## About this exercise
If a line in the data has the string "full", please show it.

[Supplied records Boundary: Start]

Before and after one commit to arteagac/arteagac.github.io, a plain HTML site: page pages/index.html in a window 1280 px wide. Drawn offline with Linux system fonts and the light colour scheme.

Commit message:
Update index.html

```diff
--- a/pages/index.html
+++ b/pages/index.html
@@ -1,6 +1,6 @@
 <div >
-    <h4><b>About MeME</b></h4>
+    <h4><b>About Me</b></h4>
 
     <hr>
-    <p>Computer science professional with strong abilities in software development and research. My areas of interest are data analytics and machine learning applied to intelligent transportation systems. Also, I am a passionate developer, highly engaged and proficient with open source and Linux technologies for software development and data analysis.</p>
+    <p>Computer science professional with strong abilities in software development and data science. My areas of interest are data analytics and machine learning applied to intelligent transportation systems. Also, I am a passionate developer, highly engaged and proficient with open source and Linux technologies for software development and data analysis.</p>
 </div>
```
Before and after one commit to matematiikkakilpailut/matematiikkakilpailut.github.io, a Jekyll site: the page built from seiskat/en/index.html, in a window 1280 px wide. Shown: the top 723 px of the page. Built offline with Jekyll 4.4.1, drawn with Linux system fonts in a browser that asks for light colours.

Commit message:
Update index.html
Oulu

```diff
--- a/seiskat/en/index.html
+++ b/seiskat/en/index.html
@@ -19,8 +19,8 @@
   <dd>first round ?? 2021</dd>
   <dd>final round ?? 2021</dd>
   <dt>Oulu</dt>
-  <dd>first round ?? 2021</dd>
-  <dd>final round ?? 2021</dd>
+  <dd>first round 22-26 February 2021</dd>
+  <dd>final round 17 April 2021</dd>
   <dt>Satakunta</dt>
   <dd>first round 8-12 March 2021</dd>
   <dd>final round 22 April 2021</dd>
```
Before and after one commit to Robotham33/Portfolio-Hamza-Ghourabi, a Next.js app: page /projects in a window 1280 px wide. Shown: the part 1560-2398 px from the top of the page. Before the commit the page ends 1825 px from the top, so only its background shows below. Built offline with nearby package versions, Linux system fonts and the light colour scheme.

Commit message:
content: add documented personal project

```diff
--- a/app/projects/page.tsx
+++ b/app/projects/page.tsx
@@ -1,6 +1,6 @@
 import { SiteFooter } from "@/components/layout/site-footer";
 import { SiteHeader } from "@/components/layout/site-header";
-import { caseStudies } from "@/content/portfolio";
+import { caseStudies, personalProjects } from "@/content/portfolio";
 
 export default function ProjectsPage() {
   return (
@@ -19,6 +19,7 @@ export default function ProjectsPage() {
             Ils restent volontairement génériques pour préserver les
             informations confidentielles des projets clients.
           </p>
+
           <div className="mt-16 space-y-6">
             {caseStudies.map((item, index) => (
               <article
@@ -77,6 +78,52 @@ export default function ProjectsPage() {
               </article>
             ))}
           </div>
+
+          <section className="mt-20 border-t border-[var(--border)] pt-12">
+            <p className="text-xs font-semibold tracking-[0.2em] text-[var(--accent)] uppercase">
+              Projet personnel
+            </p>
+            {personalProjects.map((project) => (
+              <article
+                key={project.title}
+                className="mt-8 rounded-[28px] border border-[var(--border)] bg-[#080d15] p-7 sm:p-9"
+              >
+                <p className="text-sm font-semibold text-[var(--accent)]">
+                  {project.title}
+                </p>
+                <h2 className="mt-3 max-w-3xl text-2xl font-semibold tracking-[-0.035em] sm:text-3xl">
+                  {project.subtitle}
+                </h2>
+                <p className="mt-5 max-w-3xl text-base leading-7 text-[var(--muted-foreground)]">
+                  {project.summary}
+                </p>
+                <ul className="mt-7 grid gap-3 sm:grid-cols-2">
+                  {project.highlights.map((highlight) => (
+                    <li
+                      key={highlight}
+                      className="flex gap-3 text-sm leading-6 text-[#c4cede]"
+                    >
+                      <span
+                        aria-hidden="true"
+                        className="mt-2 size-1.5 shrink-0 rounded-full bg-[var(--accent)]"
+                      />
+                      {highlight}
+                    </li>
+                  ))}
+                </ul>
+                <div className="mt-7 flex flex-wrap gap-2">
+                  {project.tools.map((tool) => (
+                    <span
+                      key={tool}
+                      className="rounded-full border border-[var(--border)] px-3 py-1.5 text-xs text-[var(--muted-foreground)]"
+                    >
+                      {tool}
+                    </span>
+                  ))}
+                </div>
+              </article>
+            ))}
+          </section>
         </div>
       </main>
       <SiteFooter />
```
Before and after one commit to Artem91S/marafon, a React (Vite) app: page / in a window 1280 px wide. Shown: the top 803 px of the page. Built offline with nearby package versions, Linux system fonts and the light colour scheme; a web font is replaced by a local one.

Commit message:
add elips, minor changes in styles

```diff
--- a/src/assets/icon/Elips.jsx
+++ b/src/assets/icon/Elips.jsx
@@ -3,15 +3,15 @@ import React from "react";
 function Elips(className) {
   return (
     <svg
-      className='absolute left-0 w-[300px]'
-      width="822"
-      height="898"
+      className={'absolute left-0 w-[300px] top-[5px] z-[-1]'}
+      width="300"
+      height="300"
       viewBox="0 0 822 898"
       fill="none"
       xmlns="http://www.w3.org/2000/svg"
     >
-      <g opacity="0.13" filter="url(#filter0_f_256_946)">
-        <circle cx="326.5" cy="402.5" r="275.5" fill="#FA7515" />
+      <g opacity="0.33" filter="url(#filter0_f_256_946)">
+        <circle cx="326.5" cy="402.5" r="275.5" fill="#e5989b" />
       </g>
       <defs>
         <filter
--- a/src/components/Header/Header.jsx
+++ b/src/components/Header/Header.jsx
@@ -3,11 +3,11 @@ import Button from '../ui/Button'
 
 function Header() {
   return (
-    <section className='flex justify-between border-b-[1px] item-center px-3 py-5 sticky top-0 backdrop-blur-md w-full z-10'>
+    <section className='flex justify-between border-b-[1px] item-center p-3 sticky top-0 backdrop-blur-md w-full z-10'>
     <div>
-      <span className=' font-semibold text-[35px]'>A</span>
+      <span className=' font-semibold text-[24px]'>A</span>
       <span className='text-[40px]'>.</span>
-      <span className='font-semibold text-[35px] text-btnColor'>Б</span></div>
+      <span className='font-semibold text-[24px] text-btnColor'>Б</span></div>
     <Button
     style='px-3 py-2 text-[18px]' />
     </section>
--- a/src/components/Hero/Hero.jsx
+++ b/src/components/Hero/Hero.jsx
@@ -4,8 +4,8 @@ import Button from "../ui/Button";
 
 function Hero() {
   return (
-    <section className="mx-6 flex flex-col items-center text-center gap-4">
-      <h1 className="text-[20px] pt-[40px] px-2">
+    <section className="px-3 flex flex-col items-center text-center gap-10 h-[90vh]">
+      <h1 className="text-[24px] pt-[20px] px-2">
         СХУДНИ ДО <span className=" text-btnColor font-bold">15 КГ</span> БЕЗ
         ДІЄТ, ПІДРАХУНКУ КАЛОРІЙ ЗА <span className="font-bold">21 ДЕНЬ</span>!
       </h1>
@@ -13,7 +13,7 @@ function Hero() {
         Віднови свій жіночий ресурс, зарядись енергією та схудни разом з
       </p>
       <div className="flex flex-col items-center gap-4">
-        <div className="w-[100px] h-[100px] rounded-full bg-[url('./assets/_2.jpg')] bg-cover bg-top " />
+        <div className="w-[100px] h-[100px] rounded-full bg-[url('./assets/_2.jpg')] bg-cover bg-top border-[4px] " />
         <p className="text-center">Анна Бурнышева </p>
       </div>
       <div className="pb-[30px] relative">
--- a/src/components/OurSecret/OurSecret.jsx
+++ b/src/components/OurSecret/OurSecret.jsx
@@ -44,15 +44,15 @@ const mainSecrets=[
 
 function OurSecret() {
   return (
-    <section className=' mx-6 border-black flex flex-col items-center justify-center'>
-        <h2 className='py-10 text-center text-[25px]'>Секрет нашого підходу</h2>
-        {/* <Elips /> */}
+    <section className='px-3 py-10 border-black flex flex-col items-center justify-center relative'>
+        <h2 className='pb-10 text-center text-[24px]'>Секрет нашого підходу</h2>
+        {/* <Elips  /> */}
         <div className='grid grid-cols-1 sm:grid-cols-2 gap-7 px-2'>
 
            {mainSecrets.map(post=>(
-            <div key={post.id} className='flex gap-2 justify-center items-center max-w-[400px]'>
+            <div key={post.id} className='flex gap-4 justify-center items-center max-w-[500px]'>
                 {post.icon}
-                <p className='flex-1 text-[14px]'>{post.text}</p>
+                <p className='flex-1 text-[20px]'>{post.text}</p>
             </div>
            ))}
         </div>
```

[Supplied records Boundary: End]

## Result below
+                        className="mt-2 size-1.5 shrink-0 rounded-full bg-[var(--accent)]"
+                      className="rounded-full border border-[var(--border)] px-3 py-1.5 text-xs text-[var(--muted-foreground)]"
-    <section className='flex justify-between border-b-[1px] item-center px-3 py-5 sticky top-0 backdrop-blur-md w-full z-10'>
+    <section className='flex justify-between border-b-[1px] item-center p-3 sticky top-0 backdrop-blur-md w-full z-10'>
-        <div className="w-[100px] h-[100px] rounded-full bg-[url('./assets/_2.jpg')] bg-cover bg-top " />
+        <div className="w-[100px] h-[100px] rounded-full bg-[url('./assets/_2.jpg')] bg-cover bg-top border-[4px] " />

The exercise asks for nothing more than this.